Essentially, I was imprisoned and the people who put me in there were constantly there with me. I couldn’t go to school every day and get that escape and that’s all I wanted. My only escape was a Sony Walkman that included an FM radio. I remember laying in my water bed, with my headphones in, tears streaming down my cheeks. I don’t know exactly what emotion I was feeling at the time. I don’t know if there’s any worse feeling than being forced to not speak to the one girl who loves you and listens to you. Sure, I was only 15 and I wasn’t going to marry the girl, but why be a bitch about it, mom and dad? I knew my dad kept many handguns in his room and plenty of ammo. At the time, I was in total desperation. I couldn’t tell anyone about how I was feeling, not even my guy friends. This left the thoughts and feelings to run laps around my brain, never stopping. The only way I felt like I could be whole again was to kill myself.
Translucent, I wonder the halls,
In search of companion,
In search of purpose,
Cannot gain traction.
Reaching out, my hand passes through,
All the bodies,
All the walls,
Ironically, that’s when evil rock and roll saved my life. I don’t know if I would have actually killed myself, but I was pretty damn close. The fact that I heard that specific song at just that time seemed absolutely divine. The girl I’d been forced to break up with and I both loved Green Day, especially the song Time of Your Life (Good Riddance). Thanks, Green Day. Their punk asses understood my teenage angst and told me that everything would be ok. After this point, I decided I had to have privacy and I had to have an escape.

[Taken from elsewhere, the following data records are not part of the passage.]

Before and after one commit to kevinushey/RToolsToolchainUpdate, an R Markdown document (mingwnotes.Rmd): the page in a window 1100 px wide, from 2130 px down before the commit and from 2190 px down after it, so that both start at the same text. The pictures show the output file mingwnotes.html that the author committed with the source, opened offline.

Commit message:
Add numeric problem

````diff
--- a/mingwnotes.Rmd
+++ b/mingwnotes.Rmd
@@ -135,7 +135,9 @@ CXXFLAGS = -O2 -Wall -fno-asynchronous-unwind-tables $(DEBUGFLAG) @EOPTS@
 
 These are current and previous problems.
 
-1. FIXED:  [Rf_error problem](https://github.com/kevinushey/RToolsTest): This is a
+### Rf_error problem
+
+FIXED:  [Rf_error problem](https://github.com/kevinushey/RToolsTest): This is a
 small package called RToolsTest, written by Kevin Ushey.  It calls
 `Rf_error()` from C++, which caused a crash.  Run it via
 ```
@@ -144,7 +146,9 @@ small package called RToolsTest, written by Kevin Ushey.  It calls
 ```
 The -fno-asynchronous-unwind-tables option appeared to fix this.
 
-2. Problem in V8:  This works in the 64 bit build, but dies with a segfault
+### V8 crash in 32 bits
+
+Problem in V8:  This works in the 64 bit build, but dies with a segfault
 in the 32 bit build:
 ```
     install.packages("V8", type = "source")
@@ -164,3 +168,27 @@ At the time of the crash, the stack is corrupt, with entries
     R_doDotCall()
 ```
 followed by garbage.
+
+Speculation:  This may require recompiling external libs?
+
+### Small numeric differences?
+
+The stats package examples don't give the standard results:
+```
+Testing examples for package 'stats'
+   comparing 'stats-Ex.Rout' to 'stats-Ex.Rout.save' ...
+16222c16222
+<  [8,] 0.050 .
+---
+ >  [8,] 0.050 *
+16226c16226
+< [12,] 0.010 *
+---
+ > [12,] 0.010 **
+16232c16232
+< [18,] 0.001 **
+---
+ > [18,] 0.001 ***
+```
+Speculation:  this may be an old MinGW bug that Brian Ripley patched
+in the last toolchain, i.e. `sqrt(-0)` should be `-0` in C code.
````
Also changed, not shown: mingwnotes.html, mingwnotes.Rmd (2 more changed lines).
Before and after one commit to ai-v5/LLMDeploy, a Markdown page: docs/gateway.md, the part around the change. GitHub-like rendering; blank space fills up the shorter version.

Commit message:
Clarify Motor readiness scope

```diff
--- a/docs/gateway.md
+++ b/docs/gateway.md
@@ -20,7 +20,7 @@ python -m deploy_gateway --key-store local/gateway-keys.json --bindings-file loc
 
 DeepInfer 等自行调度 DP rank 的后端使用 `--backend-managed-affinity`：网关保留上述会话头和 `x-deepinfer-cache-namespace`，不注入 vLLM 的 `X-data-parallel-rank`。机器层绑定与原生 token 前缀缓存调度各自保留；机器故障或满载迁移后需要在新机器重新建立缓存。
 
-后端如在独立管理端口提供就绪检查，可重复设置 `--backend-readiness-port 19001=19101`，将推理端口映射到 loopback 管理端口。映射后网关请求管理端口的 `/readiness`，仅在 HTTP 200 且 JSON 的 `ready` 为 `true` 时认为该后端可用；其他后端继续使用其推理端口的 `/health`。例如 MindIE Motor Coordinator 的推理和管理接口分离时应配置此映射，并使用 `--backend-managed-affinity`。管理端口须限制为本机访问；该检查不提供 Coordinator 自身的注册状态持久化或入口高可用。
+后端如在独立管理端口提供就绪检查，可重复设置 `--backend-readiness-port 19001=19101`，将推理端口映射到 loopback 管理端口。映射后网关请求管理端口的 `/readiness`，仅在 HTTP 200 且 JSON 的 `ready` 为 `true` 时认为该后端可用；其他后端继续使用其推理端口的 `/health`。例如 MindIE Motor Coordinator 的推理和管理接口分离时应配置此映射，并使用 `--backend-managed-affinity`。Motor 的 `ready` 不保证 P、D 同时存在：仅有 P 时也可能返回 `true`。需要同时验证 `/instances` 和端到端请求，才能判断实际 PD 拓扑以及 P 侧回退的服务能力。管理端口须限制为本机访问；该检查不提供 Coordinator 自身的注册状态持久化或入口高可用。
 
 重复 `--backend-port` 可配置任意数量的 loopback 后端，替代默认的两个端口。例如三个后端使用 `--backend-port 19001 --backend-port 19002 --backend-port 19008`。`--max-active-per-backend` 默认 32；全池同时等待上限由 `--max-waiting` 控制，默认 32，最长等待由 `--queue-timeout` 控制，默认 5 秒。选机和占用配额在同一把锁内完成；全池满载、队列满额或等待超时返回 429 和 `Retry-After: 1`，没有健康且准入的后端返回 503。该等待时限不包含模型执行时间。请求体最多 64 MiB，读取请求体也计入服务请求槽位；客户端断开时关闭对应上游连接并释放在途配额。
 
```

My laptop became my secret diary, if you will. It included all the instant messages I sent to the girls I wasn’t supposed to be talking to, all the movies I wasn’t supposed to download, and let’s not even mention all the evil rock and roll I wasn’t supposed to even own. As I said before, even my internet was covered with protections. If I ever visited a site that could be considered related to drugs, sex, nudity, anarchism, or full of profanity, my parents would receive an email telling them exactly where I went. The internet was also set to go off at 10pm. This was pretty shitty since all my girlfriends were long-distance (you just try to date someone who lives in the same city when your parents track your every move). I found a way to circumvent the Evil Firewall and talked to my girls on AIM or Gtalk.
I dove headfirst into books, films, and music. I wanted to learn about these beautiful expressions of self that touched me so dearly. I read books about what good films were supposed to look like and my friends and I made our way down IMDB’s Top 250 Movies. I obsessively began to immerse myself in popular culture. I went 15 years not understanding movie references, pop songs, and TV shows. I know it seems petty, but when everyone is talking about their favorite band, something they saw on tv, it’s easy to feel excluded. Even the other homeschool kids could listen to rock music, but not me. But after that I didn’t care because I just wanted to be able to cultivate healthy relationships with people who liked me.
To be continued.